By Joseph Gunther
The biggest question mark entering training camp for the Minnesota Vikings was the offensive line. While it seems there is more depth than in recent seasons, things have not changed.
Starting right tackle Phil Loadholt suffered a season-ending achilles injury in the second preseason game. It became a little more concerning when backup tackle Carter Bykowski suffered an injury in the same game. It was nearly a week later that the Vikings found out Bykowski needed season-ending surgery as well.
That left the team with four experienced veterans (two at positions they have little to no experience playing) and a rookie in the starting lineup as well as a rookie, first-year former practice squad player and 11-year veteran as the reserves. To supplement the depth, the Vikings acquired Jeremiah Sirles from the San Diego Chargers for a sixth round draft pick during the waiver period. Sirles spent most of last season on the Chargers’ practice squad.
“(Sirles is) a guy who played some last year. We watched him throughout the preseason and just felt like we needed some more people there,” head coach Mike Zimmer said at his weekly Monday press conference. “We obviously scoured all kinds of rosters throughout this and he was a guy we kind of pinpointed.”
The addition of Sirles and his versatility is even more important because starting center John Sullivan has not practiced in three weeks. Versatile backup Joe Berger will likely take his spot in the starting lineup. Berger, now 33-years-old, has been a reliable and stabilizing backup. The Vikings will likely lean heavily on him to be a leader with Mike Harris transitioning from tackle to guard and rookie fourth round draft pick T. J. Clemmings starting to his right and Brandon Fusco transitioning from right guard to left guard and Matt Kalil on his left.
Sherels just keeps making the team
Marcus Sherels has been an underdog every step of his journey to the National Football League. He was a walk-on at the University of Minnesota out of high school in Rochester, Minn. After having an outstanding collegiate career, he went to the Vikings rookie mini-camp on a tryout and was extended a contract for training camp and the preseason.
He did not make the team in his first two tries, but made his NFL debut in 2010 and has been on the active roster every game since, including three starts. Over four-plus seasons, he has just 90 tackles, 10 passes defensed, one sack, one interception, one forced fumble and three fumble recoveries. He also has the highest punt return average (10.5 yards per return) in Vikings history, including a season record 15.2 yards per return in 2013. Only David Palmer and Mewelde Moore have as many punt return touchdowns as Sherels with two.
Despite all stats, every year, Sherels goes through training camp and the preseason likely with a roster spot on the line.
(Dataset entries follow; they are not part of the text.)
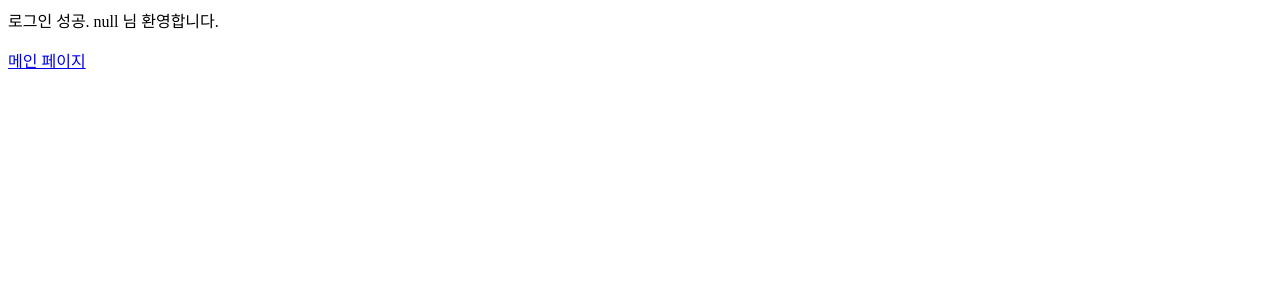
Repository: fellownew/web_workspace
Page: http://localhost/BankSystem/confirm/login_success.jsp
An editor plug-in stored every save of this project. The page is shown before and after the next save, followed by the edit.
The browser window is 1280 px wide. The pictures show the whole page.
The page is served by Tomcat 9. Nobody is signed in. The application's start-up code is not run.

Above is the page before, as saved 2015-03-26 10:40:15.

After the next save:
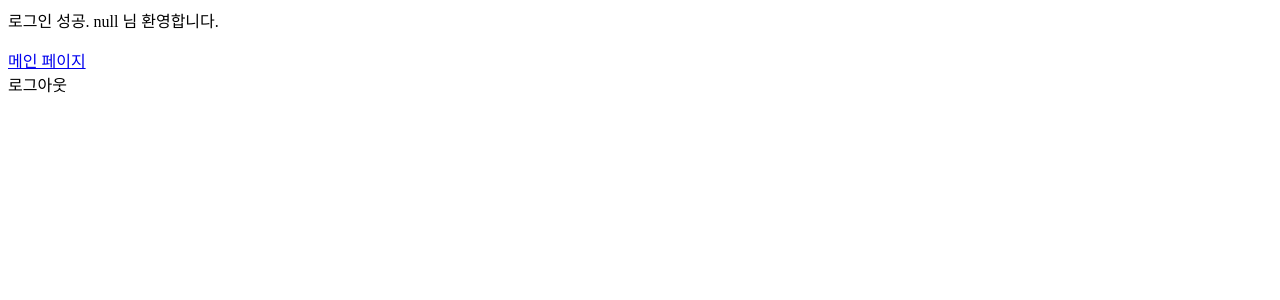
Saved 67 s later.
--- a/BankSystem/WebContent/confirm/login_success.jsp
+++ b/BankSystem/WebContent/confirm/login_success.jsp
@@ -12,6 +12,7 @@
 </head>
 <body>
 로그인 성공. <%=loginId %> 님 환영합니다.<p>
-<a href="/BankSystem/bank/main">메인 페이지</a>
+<a href="/BankSystem/confirm/main">메인 페이지</a><br/>
+<a htrf="/BankSystem/confirm/logout">로그아웃</a>
 </body>
 </html>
Sherels is one of those players that makes a big impact on special teams, but struggles on offense or defense.
“He’s a guy that when he gets opportunities, he keeps making plays,” Zimmer said. “Returning, he’s the best gunner we have, he’s returned really well, he can kickoff return if we need him. We’ve had him playing in the nickel some this year. He’s a guy that has a lot of value because of all of the things he can do. It’s a nice story for a guy like him, like you say, everybody is trying to get him cut before the season, and just keeps finding a way.”
This year, many wondered if Sherels would make the team because of the elusiveness and punt return ability of fifth round draft pick Stefon Diggs. Diggs had a very good preseason with a dazzling 62-yard punt return in the first game and had at least one return of 25 yards in all but one game. Sherels and Diggs both made the team, which may give special teams coach Mike Priefer an opportunity to be tricky during the regular season.
Joseph Gunther is an avid fan of Minnesota sports, including football, hockey and baseball. He covered a wide variety of sports while attending Hastings College in Hastings, Neb. While at Hastings College, he was a part of the first collegiate media group to broadcast a national tournament via television, radio, internet and newspaper at the 2004 NAIA Division II Women’s Basketball Tournament. He grew up in the Twin Cities playing three years of varsity football in high school. Joseph is a freelance writer covering all things NFL. His work can be found on Examiner.com.